The Wall Street Journal was the first to report the company discussing the idea of raising its prices. The company will hike prices in several international markets but is expected to begin with the U.S. and Canada. Details about how much Netflix planned to raise prices were unclear, nor when the hikes will occur as the actors’ strike rages on.

The move comes as major entertainment companies have raised the cost of ad-free streaming services by about 25% over the last year, hoping consumers will switch to a cheaper and more lucrative ad-supported plan.

Netflix may have been taking notes, as its price hike will mark its first since January 2022. While ad-supported subscriptions come at a lower cost, analysts and streaming companies have said the advertising revenue more than offsets the lower subscription cost.

“Everyone wins with ad-supported plans,” said Ben French, an analyst for Ampere Analysis focusing on entertainment, media, and sports. “Streaming companies make more money, and it comes at a lower cost for consumers.”

But for Netflix, who has profited this year while most streaming companies haven’t, the turn to the ad-supported plan could have a unique effect on the company: offering a lower-cost subscription option to potential fleeing customers, said David Heger, an analyst at Edward Jones.

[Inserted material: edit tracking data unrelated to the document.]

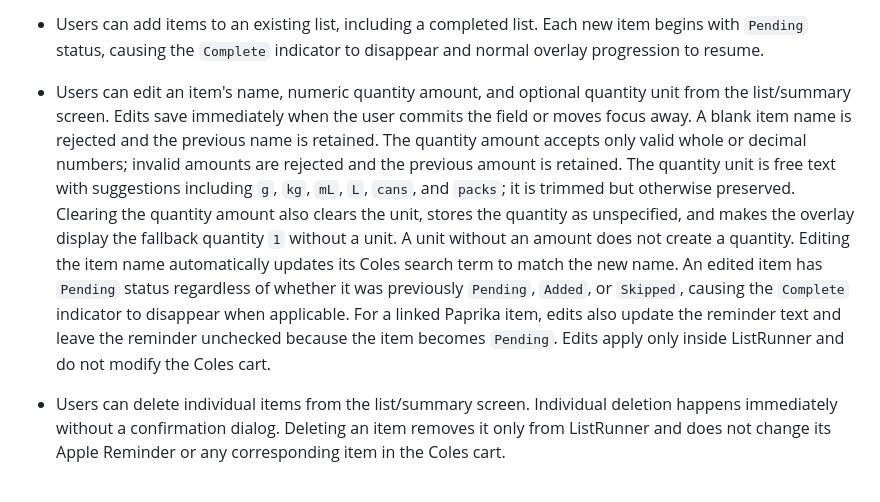
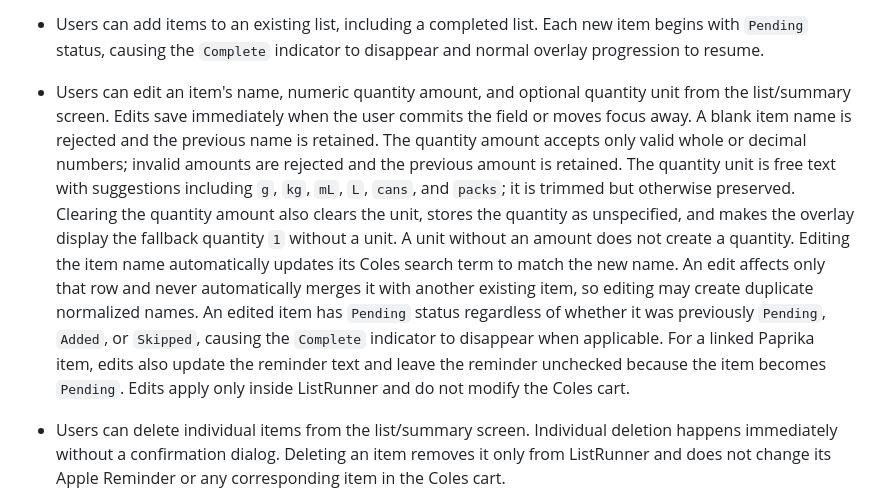
Before and after one commit to adriangith/listrunner, a Markdown page: plan.md, the part around the change. Rendered like a GitHub page.

Commit message:
docs: keep edited rows separate

```diff
--- a/plan.md
+++ b/plan.md
@@ -107,7 +107,7 @@ The in-app Coles browser uses persistent website storage so Coles cookies, login
 * The list/summary screen preserves list order rather than grouping items by status. Each row displays its status badge, and summary counts for `Pending`, `Added`, and `Skipped` appear above the list.
 * The list/summary screen displays a `Complete` indicator when no items have `Pending` status.
 * Users can add items to an existing list, including a completed list. Each new item begins with `Pending` status, causing the `Complete` indicator to disappear and normal overlay progression to resume.
-* Users can edit an item's name, numeric quantity amount, and optional quantity unit from the list/summary screen. Edits save immediately when the user commits the field or moves focus away. A blank item name is rejected and the previous name is retained. The quantity amount accepts only valid whole or decimal numbers; invalid amounts are rejected and the previous amount is retained. The quantity unit is free text with suggestions including `g`, `kg`, `mL`, `L`, `cans`, and `packs`; it is trimmed but otherwise preserved. Clearing the quantity amount also clears the unit, stores the quantity as unspecified, and makes the overlay display the fallback quantity `1` without a unit. A unit without an amount does not create a quantity. Editing the item name automatically updates its Coles search term to match the new name. An edited item has `Pending` status regardless of whether it was previously `Pending`, `Added`, or `Skipped`, causing the `Complete` indicator to disappear when applicable. For a linked Paprika item, edits also update the reminder text and leave the reminder unchecked because the item becomes `Pending`. Edits apply only inside ListRunner and do not modify the Coles cart.
+* Users can edit an item's name, numeric quantity amount, and optional quantity unit from the list/summary screen. Edits save immediately when the user commits the field or moves focus away. A blank item name is rejected and the previous name is retained. The quantity amount accepts only valid whole or decimal numbers; invalid amounts are rejected and the previous amount is retained. The quantity unit is free text with suggestions including `g`, `kg`, `mL`, `L`, `cans`, and `packs`; it is trimmed but otherwise preserved. Clearing the quantity amount also clears the unit, stores the quantity as unspecified, and makes the overlay display the fallback quantity `1` without a unit. A unit without an amount does not create a quantity. Editing the item name automatically updates its Coles search term to match the new name. An edit affects only that row and never automatically merges it with another existing item, so editing may create duplicate normalized names. An edited item has `Pending` status regardless of whether it was previously `Pending`, `Added`, or `Skipped`, causing the `Complete` indicator to disappear when applicable. For a linked Paprika item, edits also update the reminder text and leave the reminder unchecked because the item becomes `Pending`. Edits apply only inside ListRunner and do not modify the Coles cart.
 * Users can delete individual items from the list/summary screen. Individual deletion happens immediately without a confirmation dialog. Deleting an item removes it only from ListRunner and does not change its Apple Reminder or any corresponding item in the Coles cart.
 * If the deleted item was selected, ListRunner selects the next `Pending` item after its former position. If none exists after it, selection wraps to the first `Pending` item. If no pending items remain, ListRunner selects the next remaining item in list order, or the previous item if the deleted item was last. If the list becomes empty, no item is selected. References to the deleted item are removed from `Back` selection history.
 * Adding an item does not change the last item selected in the overlay. `Show Store` still returns to that item, regardless of status. If that item has been deleted, the deletion fallback selects the next pending or remaining item as described above.
```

“With a service like Netflix, which is obviously the most popular streaming service, some people might view the ad-supported plan as: ‘Well, I don’t wanna get rid of Netflix, but if I go to the ad-supported option, it brings down the price point,’” Heger said.

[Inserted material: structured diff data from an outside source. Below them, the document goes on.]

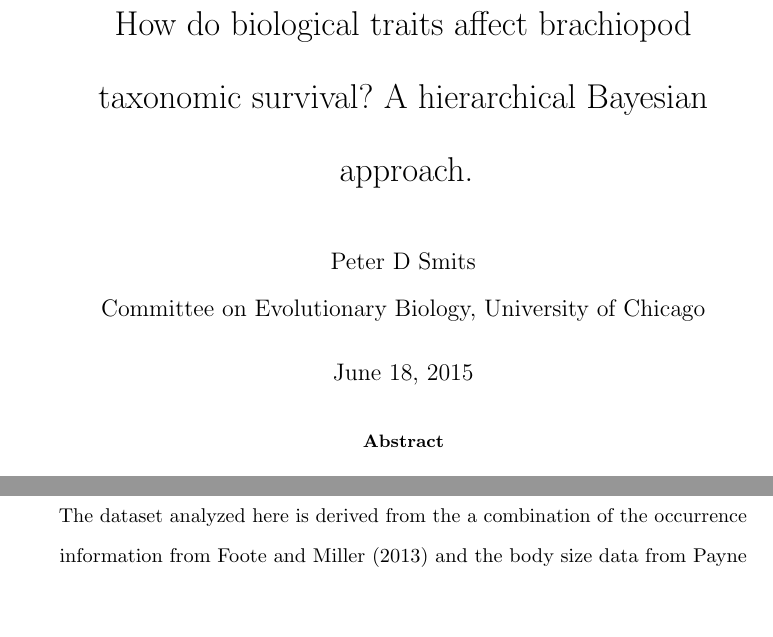
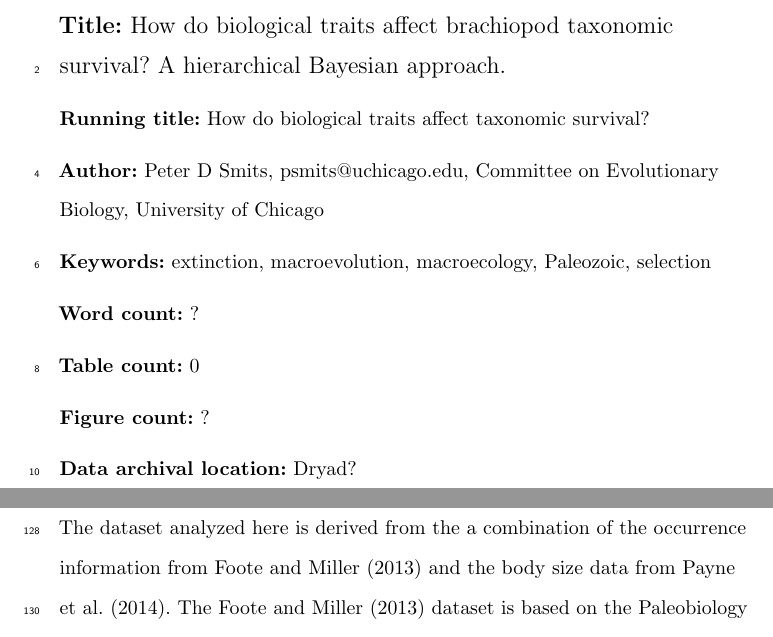
Before and after one commit to psmits/preserve, a LaTeX paper (doc/survival/main_doc.tex): two parts of pages 1 and 5 of 40 before the commit and two parts of pages 1 and 6 of 42 after it, joined at a grey line, cut so that both start at the same text, the shorter picture padded with empty space. Compiled offline with pdfLaTeX.

Commit message:
slowing doing the evolution formatting thing for brachiopod survival

```diff
--- a/doc/survival/main_doc.tex
+++ b/doc/survival/main_doc.tex
@@ -13,12 +13,34 @@
 
 \doublespacing
 
-\title{How do biological traits affect brachiopod taxonomic survival? A hierarchical Bayesian approach.}
-\author{Peter D Smits\\Committee on Evolutionary Biology, University of Chicago}
+\raggedright
 
 \begin{document}
+\linenumbers
+\modulolinenumbers[2]
 
-\maketitle
+%\maketitle
+
+\begin{titlepage}
+  \begin{large}
+    \textbf{Title:} How do biological traits affect brachiopod taxonomic survival? A hierarchical Bayesian approach.
+  \end{large}
+
+  \textbf{Running title:} How do biological traits affect taxonomic survival?
+
+  \textbf{Author:} Peter D Smits, psmits@uchicago.edu, Committee on Evolutionary Biology, University of Chicago
+
+  \textbf{Keywords:} extinction, macroevolution, macroecology, Paleozoic, selection
+
+  \textbf{Word count:} ?
+
+  \textbf{Table count:} 0
+
+  \textbf{Figure count:} ?
+
+  \textbf{Data archival location:} Dryad?
+
+\end{titlepage}
 
 \input{abstract}
 
```
Also changed, not shown: doc/gradient/intro.tex (+2 -0 lines), doc/gradient/methods.tex (+25 -0 lines), README.md, doc/gradient/main_doc.pdf, doc/survival/main_doc.pdf.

To Heger, the lower price option can be a major selling point if consumers become more selective about their finances, as interest rates will likely remain higher for longer, weighing on the economy and people’s spending habits.

In July, Netflix discontinued its $9.99 ad-free tier, widening the price gap between its $15.49 standard plan and the $6.99 ad-supported one launched in November 2022, saving customers nearly $9 a month who choose the ad-supported option without a financial loss to Netflix.

The streaming giant’s stock has risen 28% this year, outpacing the S&P 500, which is up around 11%. Netflix’s stock rose 1.6% when the end of the writers’ strike was announced, but the growth hasn’t held up over the last week as the ongoing actors’ strike continues.

“The industry is moving toward lower-cost ad-supported packages, and Netflix is moving with it,” said French, the analyst from Ampere Analysis.